Provided records below:

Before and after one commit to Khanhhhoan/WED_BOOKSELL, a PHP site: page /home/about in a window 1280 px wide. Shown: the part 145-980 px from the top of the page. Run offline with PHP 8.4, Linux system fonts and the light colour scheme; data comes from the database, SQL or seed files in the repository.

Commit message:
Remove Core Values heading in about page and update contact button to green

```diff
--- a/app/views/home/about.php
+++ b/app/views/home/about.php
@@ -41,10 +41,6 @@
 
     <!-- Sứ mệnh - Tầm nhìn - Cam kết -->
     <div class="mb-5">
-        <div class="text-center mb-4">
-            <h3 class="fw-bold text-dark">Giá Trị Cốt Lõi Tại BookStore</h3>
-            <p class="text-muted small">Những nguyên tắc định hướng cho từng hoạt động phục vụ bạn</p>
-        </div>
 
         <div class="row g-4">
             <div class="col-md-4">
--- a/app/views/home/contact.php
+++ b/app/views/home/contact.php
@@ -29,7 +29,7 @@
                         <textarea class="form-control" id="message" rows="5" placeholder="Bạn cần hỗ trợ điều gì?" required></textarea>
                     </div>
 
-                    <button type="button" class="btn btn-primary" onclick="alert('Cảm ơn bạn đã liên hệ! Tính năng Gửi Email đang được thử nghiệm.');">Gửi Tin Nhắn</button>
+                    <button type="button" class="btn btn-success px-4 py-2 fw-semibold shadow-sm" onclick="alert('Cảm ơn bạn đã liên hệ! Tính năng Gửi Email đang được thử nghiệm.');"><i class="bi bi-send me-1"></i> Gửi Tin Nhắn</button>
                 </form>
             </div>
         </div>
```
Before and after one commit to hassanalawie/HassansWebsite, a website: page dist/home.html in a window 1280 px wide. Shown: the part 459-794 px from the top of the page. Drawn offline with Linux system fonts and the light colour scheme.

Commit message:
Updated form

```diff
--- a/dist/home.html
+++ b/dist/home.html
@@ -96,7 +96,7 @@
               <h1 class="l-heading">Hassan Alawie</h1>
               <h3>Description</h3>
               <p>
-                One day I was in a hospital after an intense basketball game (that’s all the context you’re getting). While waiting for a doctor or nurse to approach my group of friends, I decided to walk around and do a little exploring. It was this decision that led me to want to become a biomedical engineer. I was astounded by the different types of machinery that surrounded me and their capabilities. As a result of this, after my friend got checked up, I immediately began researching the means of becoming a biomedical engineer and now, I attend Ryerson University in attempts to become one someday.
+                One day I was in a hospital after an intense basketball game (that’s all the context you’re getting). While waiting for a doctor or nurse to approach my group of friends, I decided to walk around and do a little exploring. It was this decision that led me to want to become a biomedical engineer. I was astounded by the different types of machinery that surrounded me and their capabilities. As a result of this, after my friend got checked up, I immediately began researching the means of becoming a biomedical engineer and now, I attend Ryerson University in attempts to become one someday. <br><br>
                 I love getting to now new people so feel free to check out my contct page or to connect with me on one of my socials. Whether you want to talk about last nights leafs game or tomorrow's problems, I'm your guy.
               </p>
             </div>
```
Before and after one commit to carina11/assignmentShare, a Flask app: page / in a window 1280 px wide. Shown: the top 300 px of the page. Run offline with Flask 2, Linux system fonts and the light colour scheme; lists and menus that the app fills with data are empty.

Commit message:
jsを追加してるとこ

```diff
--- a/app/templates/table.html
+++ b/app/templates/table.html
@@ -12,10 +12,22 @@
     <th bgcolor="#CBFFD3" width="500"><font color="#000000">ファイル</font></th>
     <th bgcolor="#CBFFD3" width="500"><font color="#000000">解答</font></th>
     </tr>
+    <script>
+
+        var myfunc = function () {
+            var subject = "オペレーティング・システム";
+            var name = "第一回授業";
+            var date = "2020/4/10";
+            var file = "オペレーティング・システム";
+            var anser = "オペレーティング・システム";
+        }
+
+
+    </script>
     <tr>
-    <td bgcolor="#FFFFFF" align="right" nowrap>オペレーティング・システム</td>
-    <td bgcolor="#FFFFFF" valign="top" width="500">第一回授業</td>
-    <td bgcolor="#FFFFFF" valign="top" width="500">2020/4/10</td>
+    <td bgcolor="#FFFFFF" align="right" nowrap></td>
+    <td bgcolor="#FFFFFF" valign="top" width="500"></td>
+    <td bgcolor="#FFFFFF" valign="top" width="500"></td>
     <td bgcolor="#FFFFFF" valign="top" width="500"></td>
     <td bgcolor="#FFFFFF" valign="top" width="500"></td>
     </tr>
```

End of Provided records.

Each line of the entries above that includes the string "home" should be copied out.

*Output of the task*.
Before and after one commit to Khanhhhoan/WED_BOOKSELL, a PHP site: page /home/about in a window 1280 px wide. Shown: the part 145-980 px from the top of the page. Run offline with PHP 8.4, Linux system fonts and the light colour scheme; data comes from the database, SQL or seed files in the repository.
--- a/app/views/home/about.php
+++ b/app/views/home/about.php
--- a/app/views/home/contact.php
+++ b/app/views/home/contact.php
Before and after one commit to hassanalawie/HassansWebsite, a website: page dist/home.html in a window 1280 px wide. Shown: the part 459-794 px from the top of the page. Drawn offline with Linux system fonts and the light colour scheme.
--- a/dist/home.html
+++ b/dist/home.html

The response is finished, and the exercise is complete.